- _Provided data_:
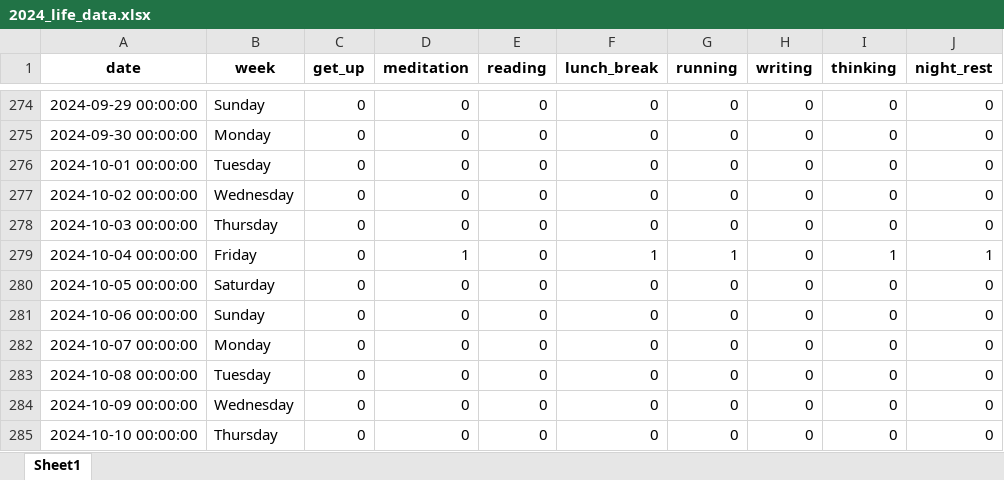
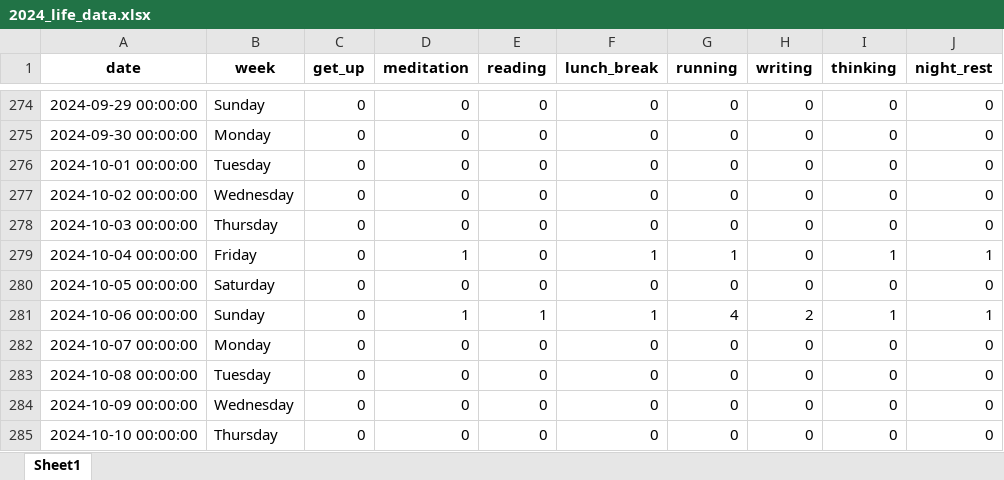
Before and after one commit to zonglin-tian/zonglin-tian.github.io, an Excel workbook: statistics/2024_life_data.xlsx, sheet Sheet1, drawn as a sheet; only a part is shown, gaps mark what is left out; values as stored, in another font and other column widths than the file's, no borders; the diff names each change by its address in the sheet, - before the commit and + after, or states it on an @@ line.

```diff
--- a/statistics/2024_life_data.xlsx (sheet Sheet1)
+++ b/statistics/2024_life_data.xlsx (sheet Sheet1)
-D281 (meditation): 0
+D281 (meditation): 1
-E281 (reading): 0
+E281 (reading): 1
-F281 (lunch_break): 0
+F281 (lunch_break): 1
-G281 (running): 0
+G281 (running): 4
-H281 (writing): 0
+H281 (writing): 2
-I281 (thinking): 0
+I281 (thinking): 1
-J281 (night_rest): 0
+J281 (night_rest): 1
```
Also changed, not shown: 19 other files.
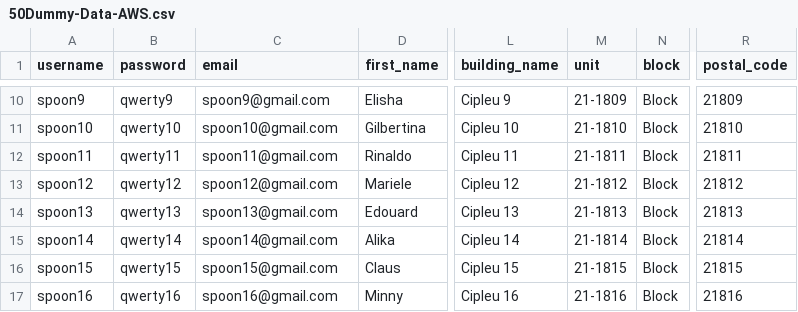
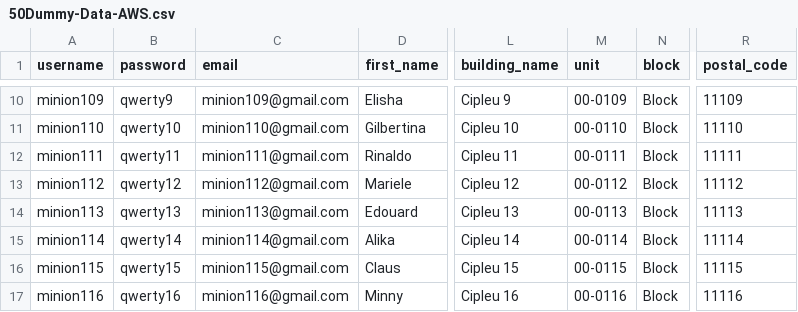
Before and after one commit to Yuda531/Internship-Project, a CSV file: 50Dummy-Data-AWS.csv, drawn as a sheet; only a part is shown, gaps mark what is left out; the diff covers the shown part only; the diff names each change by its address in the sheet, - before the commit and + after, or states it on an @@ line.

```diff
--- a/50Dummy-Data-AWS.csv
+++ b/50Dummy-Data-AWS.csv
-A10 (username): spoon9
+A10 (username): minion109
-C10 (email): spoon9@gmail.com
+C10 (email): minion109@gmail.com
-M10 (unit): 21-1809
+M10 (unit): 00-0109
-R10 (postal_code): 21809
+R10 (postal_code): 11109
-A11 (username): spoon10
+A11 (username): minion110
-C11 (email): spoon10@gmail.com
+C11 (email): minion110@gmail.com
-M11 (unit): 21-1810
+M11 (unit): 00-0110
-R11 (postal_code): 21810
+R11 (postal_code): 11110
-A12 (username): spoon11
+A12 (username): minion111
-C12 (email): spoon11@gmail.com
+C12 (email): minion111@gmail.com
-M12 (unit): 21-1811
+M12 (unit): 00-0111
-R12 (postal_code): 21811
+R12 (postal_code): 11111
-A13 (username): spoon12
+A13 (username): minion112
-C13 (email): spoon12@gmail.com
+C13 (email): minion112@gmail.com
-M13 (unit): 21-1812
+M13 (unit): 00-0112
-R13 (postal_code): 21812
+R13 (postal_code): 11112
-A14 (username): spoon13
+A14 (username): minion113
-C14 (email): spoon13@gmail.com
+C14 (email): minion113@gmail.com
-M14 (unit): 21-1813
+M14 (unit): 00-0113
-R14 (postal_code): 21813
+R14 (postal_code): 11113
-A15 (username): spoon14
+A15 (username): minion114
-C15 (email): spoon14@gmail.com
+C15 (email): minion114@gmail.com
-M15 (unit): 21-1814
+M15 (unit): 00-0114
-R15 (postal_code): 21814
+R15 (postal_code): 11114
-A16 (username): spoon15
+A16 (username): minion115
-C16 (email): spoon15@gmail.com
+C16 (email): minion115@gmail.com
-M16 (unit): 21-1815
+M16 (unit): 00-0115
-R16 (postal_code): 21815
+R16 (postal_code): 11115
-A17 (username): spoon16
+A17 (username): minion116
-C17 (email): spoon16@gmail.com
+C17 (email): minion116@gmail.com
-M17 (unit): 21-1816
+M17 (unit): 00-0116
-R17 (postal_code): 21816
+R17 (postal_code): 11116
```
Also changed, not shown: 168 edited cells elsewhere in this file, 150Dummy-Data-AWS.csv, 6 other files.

- _What is expected_: For each line of the entries that holds the word "before", pull that line out.

- _Finished exercise_:
Before and after one commit to zonglin-tian/zonglin-tian.github.io, an Excel workbook: statistics/2024_life_data.xlsx, sheet Sheet1, drawn as a sheet; only a part is shown, gaps mark what is left out; values as stored, in another font and other column widths than the file's, no borders; the diff names each change by its address in the sheet, - before the commit and + after, or states it on an @@ line.
Before and after one commit to Yuda531/Internship-Project, a CSV file: 50Dummy-Data-AWS.csv, drawn as a sheet; only a part is shown, gaps mark what is left out; the diff covers the shown part only; the diff names each change by its address in the sheet, - before the commit and + after, or states it on an @@ line.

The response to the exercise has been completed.